Extremely carefully wrought angles serve as prominent characteristics of good craftsmanship. Connoisseurs measure the quality of the corner, for example − whether it is drawn in, protruding, or rounded off. Even the best computer-controlled production centres cannot match the technical skill of design performed by hand. In his work, the skeletoniser must always ensure that the strength of the bridges and cocks remains intact. Precise knowledge of the structure of mechanical movements and the power flow in the gear unit is indispensable for this purpose. Although the ES06 calibre of the Regulateur 1920 runs with only 1/1,000,000,000 ps, the immutable laws of the mechanics demand rigorous attention.
Watch enthusiasts with a keen eye will immediately notice the arrangement of the winding and time-setting crown at the “6” on the anniversary wristwatch. This in part due to the already mentioned Lépine style of the movement. However, the unusual positioning also serves to protect the valuable cuffs and the ergonomics as well as preventing the winding shaft from bending. Experienced owners of hand-wound wristwatches take them off their wrist before tightening the mainspring, as this makes the act of winding a great pleasure − in the case of the Regulateur 1920, this is also thanks to the solid gold crown in the design of the nuts on Erwin Sattler precision pendulum clocks.

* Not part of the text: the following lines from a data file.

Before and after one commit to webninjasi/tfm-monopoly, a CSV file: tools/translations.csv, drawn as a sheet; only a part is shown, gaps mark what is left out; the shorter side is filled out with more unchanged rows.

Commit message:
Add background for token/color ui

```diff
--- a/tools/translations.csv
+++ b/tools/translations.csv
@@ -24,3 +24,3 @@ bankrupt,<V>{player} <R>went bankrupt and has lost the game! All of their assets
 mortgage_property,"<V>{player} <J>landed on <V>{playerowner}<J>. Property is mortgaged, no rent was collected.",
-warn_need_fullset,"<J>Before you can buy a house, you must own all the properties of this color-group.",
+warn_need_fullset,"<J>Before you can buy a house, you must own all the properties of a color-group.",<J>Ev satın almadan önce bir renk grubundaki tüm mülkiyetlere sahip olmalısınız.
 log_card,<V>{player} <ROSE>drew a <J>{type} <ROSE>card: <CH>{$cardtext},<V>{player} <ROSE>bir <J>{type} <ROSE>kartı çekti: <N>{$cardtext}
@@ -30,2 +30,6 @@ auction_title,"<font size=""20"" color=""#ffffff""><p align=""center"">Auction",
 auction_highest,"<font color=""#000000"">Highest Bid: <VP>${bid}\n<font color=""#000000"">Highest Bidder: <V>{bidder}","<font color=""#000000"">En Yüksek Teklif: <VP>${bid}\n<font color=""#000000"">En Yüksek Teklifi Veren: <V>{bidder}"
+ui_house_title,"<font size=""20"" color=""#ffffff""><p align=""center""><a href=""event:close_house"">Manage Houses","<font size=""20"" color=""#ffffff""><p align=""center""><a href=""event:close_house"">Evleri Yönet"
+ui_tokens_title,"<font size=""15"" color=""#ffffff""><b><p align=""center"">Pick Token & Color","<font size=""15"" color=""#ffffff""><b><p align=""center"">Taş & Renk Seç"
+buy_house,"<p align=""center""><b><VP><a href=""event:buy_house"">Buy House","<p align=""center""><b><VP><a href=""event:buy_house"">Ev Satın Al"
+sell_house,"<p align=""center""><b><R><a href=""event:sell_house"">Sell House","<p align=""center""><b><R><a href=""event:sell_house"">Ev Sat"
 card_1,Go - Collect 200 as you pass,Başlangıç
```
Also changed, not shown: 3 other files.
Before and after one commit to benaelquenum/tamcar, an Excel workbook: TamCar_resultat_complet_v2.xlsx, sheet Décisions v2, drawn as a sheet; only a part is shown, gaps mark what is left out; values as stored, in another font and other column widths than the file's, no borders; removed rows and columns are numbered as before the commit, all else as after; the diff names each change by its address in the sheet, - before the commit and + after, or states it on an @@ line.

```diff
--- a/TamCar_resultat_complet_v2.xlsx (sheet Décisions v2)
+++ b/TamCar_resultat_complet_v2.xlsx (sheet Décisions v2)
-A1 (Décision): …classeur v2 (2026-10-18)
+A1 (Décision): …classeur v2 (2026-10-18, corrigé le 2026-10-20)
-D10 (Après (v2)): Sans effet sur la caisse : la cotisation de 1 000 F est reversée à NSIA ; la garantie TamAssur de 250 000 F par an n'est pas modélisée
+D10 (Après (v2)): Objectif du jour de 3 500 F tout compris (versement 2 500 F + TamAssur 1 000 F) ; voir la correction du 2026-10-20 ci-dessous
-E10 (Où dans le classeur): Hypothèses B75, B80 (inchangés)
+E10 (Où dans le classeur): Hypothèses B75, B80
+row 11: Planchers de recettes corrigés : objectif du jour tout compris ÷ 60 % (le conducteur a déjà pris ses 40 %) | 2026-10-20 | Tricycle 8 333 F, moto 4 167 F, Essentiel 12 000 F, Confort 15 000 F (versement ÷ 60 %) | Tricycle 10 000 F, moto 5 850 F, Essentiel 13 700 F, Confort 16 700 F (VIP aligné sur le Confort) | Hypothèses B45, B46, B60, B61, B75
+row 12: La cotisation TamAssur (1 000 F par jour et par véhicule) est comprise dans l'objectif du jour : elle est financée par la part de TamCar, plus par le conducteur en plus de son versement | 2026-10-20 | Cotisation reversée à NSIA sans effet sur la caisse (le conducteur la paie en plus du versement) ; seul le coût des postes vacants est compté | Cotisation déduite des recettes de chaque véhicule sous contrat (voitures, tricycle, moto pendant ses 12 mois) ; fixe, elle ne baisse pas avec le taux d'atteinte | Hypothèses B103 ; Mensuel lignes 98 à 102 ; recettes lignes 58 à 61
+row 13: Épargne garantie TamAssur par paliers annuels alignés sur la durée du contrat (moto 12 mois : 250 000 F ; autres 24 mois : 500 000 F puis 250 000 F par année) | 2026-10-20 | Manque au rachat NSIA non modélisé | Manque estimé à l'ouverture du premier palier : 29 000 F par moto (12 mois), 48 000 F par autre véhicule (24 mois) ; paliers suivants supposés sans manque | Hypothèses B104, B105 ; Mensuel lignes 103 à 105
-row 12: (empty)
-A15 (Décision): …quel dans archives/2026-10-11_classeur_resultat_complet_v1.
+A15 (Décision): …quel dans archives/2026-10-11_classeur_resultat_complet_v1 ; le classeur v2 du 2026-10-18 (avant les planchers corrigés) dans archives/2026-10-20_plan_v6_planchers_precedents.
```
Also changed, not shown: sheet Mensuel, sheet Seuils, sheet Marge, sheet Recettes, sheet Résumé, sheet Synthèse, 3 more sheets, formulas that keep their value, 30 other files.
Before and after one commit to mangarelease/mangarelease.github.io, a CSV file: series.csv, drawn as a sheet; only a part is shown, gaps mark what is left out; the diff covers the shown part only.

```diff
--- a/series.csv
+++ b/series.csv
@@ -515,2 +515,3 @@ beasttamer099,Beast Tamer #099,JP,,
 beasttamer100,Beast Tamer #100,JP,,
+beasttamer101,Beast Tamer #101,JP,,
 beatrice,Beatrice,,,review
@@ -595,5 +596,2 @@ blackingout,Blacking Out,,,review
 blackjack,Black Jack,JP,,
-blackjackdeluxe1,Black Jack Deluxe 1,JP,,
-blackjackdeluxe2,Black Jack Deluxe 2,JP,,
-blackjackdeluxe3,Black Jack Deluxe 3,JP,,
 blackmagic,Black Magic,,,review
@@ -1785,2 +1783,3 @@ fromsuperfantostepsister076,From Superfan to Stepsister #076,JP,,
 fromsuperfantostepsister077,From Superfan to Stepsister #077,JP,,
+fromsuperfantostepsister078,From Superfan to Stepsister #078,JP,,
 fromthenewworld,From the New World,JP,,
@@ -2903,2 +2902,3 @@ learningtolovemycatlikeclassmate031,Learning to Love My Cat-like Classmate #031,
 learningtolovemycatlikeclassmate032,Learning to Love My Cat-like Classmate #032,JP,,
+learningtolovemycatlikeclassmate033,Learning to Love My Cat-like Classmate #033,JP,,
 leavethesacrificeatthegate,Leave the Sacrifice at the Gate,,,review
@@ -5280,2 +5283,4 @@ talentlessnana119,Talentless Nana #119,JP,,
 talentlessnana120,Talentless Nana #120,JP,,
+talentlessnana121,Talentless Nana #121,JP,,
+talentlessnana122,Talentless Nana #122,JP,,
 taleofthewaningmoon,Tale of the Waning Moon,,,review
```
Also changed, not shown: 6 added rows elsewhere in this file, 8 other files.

The historically significant movement provides around 36 hours of running power with a fully taut mainspring. The quality features of the wristwatch also include a Rücker mechanism with a self-developed, manufactured and finished swan neck fine adjustment system, as well as a fine Breguet-style spring with a bent-up end curve and a thrice screw-fastened minute wheel chaton. The external décor of the ticking masterpiece is completed by a hand-sewn alligator-skin strap and a solid gold push-button folding clasp.